# Task objective:
In the records that follow, find each line with "relative" and pull it out.
-- Data provided follows --
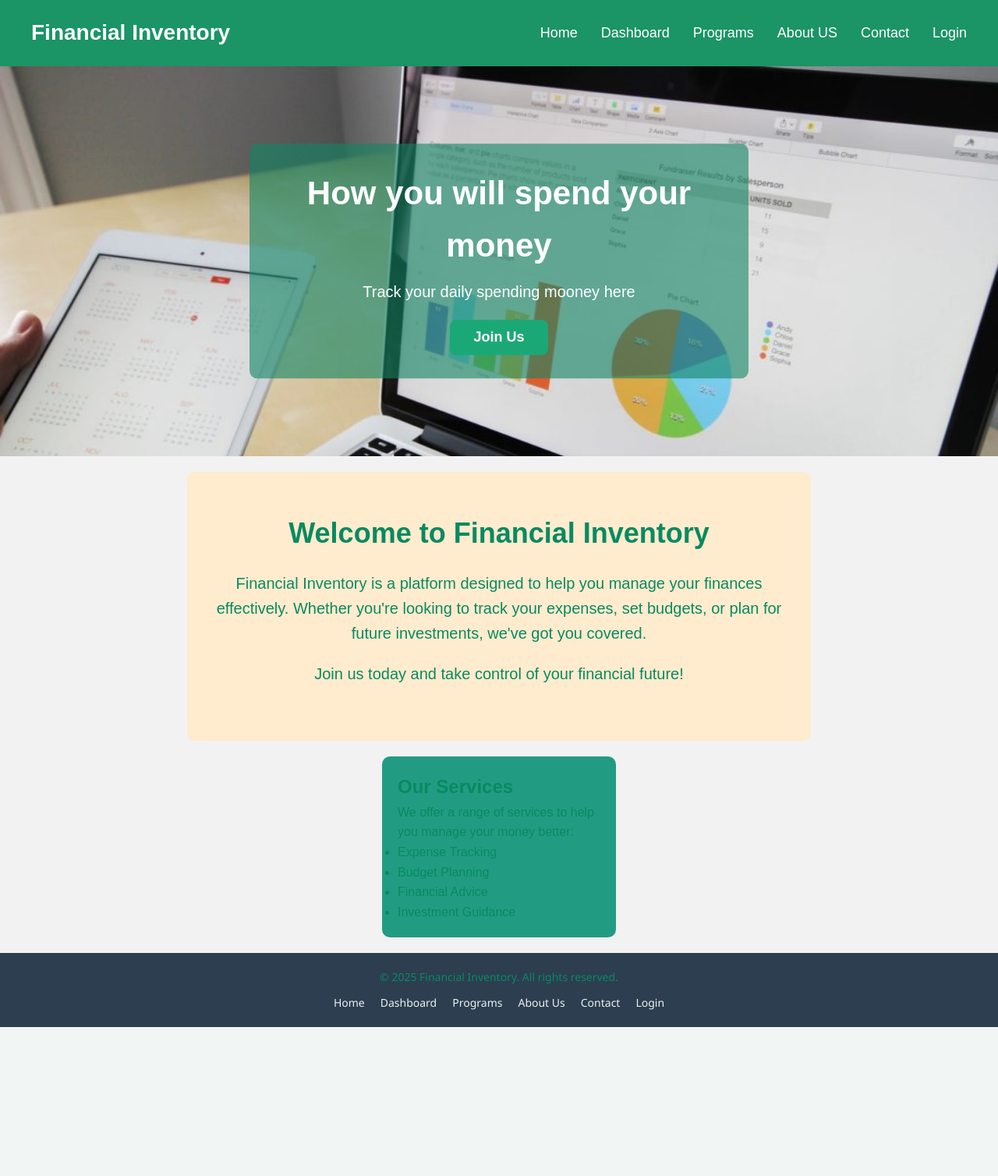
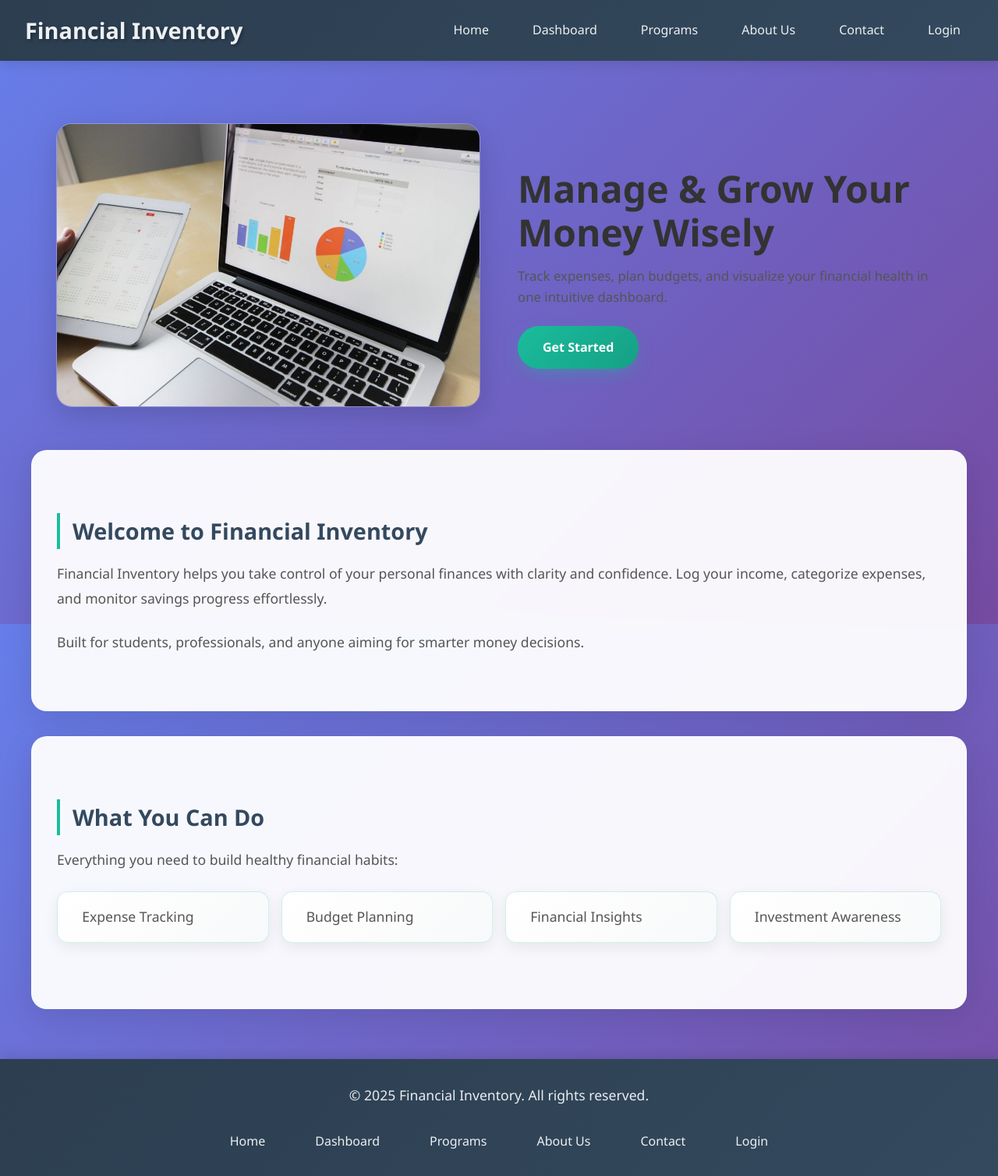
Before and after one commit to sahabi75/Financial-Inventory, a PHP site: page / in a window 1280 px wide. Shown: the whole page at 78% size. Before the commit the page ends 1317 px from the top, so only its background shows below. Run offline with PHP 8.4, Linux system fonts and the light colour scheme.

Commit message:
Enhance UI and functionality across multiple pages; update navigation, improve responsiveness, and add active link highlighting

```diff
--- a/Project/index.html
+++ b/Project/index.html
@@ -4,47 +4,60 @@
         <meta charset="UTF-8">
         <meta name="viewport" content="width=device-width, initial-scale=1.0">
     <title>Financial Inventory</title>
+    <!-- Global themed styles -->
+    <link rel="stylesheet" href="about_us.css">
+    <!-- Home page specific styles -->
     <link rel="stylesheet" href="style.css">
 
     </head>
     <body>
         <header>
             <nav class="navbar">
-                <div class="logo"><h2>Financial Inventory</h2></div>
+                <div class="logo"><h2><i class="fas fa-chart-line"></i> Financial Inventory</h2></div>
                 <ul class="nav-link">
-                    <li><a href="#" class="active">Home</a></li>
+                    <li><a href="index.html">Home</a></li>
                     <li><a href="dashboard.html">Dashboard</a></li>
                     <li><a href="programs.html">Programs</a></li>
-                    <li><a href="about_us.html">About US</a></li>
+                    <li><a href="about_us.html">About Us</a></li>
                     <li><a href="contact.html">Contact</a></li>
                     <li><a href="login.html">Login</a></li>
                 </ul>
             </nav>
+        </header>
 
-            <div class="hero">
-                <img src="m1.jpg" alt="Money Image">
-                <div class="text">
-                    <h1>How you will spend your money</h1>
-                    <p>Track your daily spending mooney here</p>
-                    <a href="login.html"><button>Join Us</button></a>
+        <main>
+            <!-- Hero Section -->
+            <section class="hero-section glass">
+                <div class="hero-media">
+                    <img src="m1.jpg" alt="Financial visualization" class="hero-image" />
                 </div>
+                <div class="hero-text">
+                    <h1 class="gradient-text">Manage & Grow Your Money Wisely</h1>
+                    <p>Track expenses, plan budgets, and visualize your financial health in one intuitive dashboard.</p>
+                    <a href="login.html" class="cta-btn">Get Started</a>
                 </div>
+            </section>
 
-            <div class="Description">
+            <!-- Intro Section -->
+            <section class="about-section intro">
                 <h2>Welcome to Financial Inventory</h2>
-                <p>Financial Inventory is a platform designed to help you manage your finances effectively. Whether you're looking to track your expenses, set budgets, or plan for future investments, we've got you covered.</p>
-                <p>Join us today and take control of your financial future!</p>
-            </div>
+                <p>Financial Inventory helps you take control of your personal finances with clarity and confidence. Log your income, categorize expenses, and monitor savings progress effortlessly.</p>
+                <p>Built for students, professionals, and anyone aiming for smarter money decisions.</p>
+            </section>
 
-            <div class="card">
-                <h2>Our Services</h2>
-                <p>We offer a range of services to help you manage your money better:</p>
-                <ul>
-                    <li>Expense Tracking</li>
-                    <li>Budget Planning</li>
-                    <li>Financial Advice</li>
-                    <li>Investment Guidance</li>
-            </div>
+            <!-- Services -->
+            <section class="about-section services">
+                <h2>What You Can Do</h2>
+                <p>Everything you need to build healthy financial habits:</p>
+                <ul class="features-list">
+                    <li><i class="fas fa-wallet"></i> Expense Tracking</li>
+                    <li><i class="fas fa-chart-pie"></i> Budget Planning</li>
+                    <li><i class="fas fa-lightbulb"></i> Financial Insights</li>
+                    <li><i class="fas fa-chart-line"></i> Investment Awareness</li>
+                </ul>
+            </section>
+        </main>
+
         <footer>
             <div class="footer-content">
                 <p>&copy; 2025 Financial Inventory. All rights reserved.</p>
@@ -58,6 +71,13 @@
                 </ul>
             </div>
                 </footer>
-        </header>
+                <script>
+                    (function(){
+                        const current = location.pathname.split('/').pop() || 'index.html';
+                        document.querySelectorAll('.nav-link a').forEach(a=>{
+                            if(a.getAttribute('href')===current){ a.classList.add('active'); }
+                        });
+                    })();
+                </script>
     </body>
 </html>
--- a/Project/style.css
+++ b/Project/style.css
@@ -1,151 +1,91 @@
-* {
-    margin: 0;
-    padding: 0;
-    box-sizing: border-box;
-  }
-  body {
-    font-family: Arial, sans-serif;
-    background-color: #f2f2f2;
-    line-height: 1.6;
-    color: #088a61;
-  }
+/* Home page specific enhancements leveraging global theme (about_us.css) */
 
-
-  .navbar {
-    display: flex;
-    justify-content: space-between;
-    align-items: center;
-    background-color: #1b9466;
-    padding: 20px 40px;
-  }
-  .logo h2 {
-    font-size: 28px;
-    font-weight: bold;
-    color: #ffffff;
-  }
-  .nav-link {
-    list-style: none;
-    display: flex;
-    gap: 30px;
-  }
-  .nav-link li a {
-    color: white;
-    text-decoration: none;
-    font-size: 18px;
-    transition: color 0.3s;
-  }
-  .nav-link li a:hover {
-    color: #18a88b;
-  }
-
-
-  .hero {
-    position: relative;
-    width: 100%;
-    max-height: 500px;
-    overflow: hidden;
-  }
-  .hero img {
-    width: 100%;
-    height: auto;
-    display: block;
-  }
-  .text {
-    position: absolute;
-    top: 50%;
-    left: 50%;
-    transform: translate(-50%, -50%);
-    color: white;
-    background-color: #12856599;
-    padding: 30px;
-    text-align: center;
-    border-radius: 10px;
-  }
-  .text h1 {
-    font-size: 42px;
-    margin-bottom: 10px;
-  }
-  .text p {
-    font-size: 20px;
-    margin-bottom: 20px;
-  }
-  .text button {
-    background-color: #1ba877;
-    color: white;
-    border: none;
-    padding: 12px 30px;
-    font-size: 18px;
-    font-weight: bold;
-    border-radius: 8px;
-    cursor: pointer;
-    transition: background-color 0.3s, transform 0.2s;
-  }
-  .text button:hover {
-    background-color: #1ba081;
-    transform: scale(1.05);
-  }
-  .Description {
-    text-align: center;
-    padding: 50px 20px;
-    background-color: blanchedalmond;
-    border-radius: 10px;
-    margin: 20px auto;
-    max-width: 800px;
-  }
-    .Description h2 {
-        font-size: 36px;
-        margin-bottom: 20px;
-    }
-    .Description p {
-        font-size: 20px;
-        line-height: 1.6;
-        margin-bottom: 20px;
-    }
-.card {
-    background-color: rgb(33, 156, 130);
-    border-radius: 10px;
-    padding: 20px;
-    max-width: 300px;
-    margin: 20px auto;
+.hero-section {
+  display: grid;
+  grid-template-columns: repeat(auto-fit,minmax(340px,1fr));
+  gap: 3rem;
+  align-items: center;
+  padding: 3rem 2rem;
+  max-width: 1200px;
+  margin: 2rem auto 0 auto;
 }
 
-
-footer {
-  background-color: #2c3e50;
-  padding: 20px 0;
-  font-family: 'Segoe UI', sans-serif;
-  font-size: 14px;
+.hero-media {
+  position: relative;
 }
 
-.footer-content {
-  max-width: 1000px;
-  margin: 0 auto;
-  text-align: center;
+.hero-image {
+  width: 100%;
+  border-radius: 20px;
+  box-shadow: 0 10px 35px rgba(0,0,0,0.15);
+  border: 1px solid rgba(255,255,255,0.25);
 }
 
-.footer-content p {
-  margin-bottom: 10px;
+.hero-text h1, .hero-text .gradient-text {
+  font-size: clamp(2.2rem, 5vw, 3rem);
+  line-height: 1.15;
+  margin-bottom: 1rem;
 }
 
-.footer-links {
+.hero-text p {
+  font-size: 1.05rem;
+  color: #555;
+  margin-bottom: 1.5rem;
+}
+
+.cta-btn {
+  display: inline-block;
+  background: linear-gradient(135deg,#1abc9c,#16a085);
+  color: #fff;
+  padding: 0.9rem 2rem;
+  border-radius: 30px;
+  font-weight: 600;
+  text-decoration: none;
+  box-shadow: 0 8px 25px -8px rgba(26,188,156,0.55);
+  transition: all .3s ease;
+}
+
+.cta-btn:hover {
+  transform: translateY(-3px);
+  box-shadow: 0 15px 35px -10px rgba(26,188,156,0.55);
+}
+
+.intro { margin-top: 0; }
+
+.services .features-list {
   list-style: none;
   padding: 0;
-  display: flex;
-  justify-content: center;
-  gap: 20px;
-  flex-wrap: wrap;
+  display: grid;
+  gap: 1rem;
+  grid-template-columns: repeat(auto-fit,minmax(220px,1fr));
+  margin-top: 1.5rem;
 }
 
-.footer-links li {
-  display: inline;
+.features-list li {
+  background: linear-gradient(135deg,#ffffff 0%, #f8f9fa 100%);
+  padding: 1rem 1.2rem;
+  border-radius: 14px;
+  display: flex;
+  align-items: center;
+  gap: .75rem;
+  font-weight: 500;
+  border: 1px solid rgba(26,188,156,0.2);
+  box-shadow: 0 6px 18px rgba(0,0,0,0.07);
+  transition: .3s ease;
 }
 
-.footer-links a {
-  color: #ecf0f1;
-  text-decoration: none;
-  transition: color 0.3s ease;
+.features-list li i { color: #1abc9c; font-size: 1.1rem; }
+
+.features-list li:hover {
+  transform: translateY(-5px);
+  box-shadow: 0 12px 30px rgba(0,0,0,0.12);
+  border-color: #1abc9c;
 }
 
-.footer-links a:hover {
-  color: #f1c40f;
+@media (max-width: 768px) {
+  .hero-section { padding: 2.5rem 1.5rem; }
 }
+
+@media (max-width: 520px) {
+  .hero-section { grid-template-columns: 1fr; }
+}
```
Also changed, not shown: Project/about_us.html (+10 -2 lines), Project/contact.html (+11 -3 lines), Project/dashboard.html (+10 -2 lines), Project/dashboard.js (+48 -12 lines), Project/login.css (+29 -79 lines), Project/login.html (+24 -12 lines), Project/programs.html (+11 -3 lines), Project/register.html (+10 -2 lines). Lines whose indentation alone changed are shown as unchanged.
-- Data provided concluded --
# Task solution:
-    position: relative;
+  position: relative;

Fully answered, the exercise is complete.